(Beginning of EXTRACTED INFORMATION)
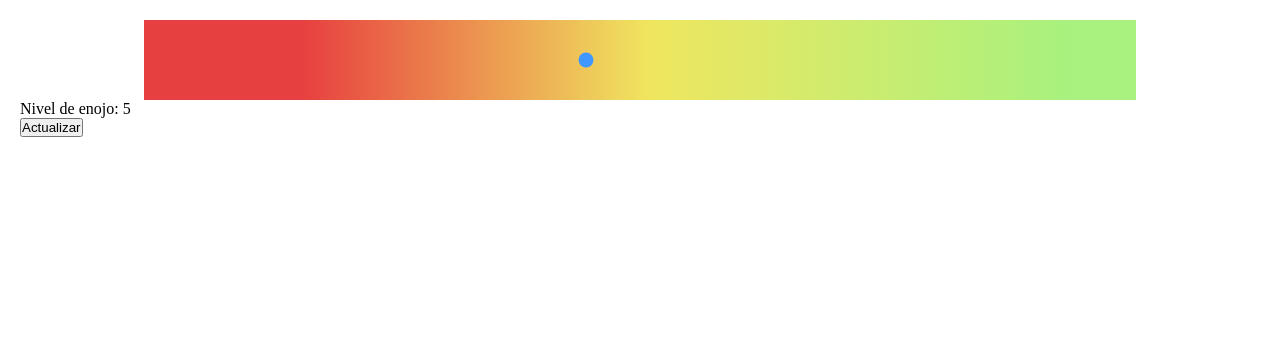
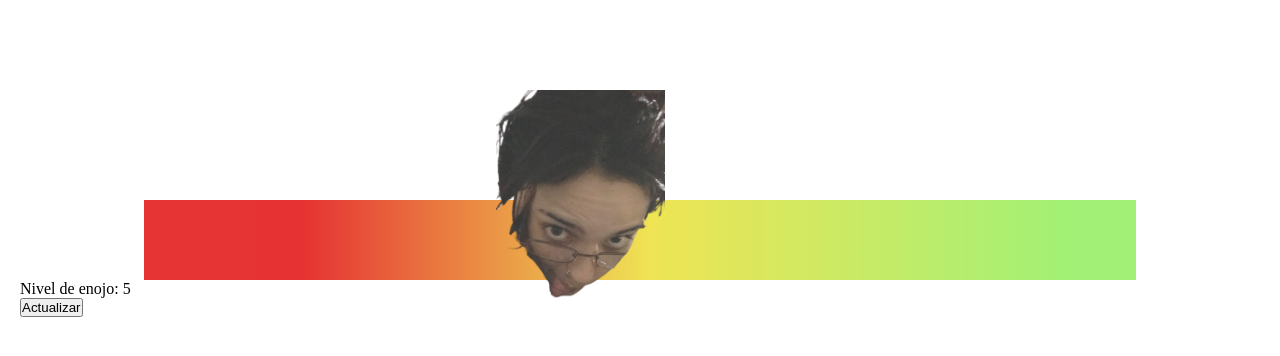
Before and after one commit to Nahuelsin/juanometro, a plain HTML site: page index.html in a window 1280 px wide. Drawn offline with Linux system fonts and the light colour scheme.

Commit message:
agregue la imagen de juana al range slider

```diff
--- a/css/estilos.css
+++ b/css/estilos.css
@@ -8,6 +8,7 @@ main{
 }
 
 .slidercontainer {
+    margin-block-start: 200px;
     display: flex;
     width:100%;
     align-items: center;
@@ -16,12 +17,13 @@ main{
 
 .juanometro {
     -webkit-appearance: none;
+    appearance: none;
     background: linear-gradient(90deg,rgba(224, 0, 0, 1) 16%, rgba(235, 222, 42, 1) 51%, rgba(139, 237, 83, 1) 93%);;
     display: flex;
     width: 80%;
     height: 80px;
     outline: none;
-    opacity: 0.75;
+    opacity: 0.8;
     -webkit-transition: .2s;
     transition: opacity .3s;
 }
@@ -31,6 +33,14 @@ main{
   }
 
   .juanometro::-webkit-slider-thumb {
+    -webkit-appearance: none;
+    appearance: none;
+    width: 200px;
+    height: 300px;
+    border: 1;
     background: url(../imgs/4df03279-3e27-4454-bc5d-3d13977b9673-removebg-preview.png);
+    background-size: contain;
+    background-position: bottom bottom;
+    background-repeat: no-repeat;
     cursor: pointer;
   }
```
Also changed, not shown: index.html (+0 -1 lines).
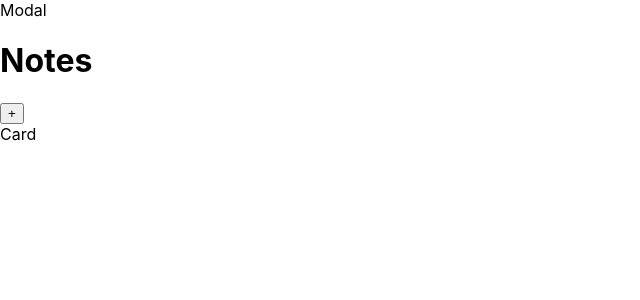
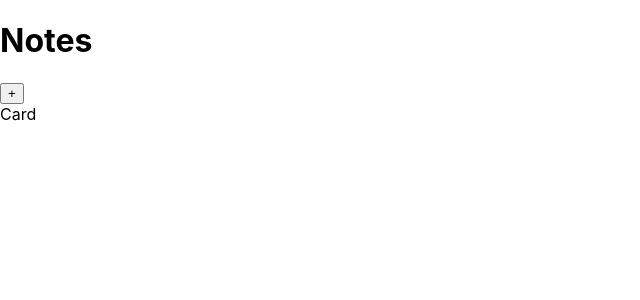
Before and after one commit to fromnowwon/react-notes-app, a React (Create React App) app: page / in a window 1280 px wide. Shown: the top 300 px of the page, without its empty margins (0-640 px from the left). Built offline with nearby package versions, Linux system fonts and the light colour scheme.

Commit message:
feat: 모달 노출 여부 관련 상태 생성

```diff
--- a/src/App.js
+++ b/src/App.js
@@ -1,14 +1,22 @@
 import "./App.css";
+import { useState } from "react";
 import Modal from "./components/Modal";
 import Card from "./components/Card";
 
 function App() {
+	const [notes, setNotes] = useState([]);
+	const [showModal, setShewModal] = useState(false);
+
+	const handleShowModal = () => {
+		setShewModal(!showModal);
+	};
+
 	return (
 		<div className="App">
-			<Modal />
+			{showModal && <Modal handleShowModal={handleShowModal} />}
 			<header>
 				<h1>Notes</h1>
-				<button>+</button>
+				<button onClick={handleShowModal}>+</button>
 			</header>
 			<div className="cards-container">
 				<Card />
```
(End of EXTRACTED INFORMATION)
(Beginning of EXTRACTED INFORMATION)
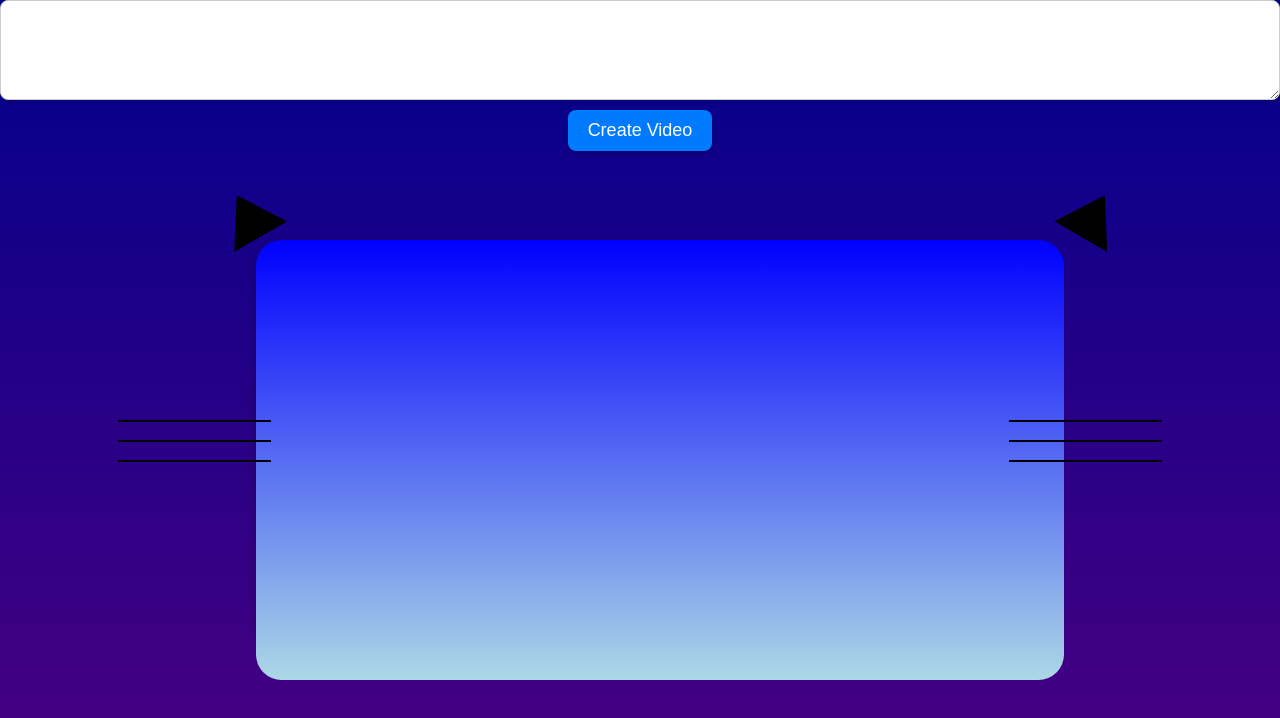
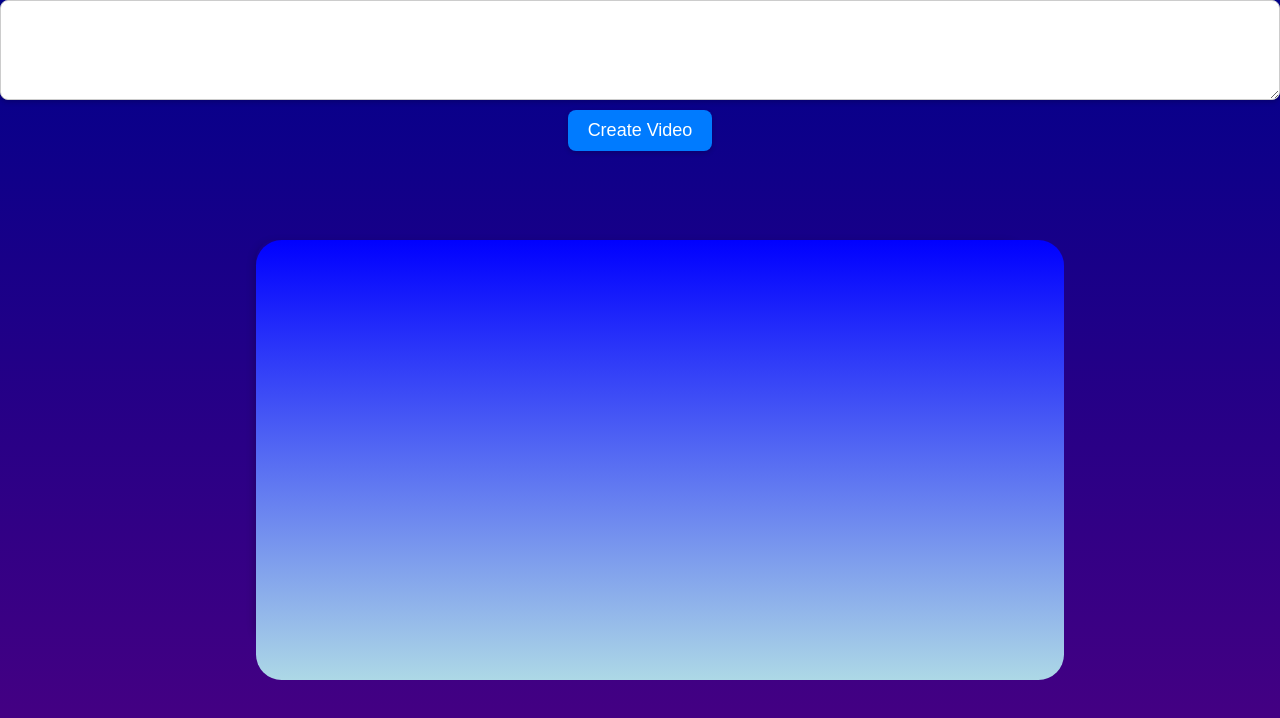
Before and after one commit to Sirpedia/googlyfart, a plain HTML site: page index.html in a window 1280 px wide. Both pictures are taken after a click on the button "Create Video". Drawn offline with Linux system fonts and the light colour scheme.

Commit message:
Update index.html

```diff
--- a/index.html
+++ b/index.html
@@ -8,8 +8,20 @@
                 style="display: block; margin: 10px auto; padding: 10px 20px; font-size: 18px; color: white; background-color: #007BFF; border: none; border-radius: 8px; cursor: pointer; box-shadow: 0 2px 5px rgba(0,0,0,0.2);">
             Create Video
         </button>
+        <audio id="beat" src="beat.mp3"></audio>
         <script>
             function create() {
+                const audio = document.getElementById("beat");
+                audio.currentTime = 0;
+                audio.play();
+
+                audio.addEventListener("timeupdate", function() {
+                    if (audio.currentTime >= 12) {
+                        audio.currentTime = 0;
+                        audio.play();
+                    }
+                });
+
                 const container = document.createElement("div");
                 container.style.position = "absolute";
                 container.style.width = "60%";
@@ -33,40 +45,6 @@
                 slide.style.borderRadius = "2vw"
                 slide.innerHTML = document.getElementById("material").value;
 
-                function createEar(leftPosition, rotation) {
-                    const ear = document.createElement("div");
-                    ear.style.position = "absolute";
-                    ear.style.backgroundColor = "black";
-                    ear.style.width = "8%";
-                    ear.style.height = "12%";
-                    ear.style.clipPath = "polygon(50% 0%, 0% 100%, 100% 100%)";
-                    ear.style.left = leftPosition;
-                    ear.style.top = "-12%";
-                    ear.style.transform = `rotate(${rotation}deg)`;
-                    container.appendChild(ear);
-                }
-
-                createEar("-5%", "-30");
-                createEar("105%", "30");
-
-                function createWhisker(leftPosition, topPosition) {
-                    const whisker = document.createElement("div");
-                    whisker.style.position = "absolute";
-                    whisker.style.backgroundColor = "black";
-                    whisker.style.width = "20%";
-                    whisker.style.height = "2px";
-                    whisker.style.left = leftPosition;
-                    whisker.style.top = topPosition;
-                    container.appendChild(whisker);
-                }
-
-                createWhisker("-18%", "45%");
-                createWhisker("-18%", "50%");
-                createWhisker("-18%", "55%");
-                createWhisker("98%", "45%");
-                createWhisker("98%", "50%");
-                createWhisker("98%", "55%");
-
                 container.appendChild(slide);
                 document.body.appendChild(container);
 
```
(End of EXTRACTED INFORMATION)
**TASK**
All lines above from the one containing "Before and after one commit to Nahuelsin/juanometro, a" to the one containing "Also changed, not" must be repeated exactly, both lines included, and no others.

**RESULT**
Before and after one commit to Nahuelsin/juanometro, a plain HTML site: page index.html in a window 1280 px wide. Drawn offline with Linux system fonts and the light colour scheme.

Commit message:
agregue la imagen de juana al range slider

```diff
--- a/css/estilos.css
+++ b/css/estilos.css
@@ -8,6 +8,7 @@ main{
 }
 
 .slidercontainer {
+    margin-block-start: 200px;
     display: flex;
     width:100%;
     align-items: center;
@@ -16,12 +17,13 @@ main{
 
 .juanometro {
     -webkit-appearance: none;
+    appearance: none;
     background: linear-gradient(90deg,rgba(224, 0, 0, 1) 16%, rgba(235, 222, 42, 1) 51%, rgba(139, 237, 83, 1) 93%);;
     display: flex;
     width: 80%;
     height: 80px;
     outline: none;
-    opacity: 0.75;
+    opacity: 0.8;
     -webkit-transition: .2s;
     transition: opacity .3s;
 }
@@ -31,6 +33,14 @@ main{
   }
 
   .juanometro::-webkit-slider-thumb {
+    -webkit-appearance: none;
+    appearance: none;
+    width: 200px;
+    height: 300px;
+    border: 1;
     background: url(../imgs/4df03279-3e27-4454-bc5d-3d13977b9673-removebg-preview.png);
+    background-size: contain;
+    background-position: bottom bottom;
+    background-repeat: no-repeat;
     cursor: pointer;
   }
```
Also changed, not shown: index.html (+0 -1 lines).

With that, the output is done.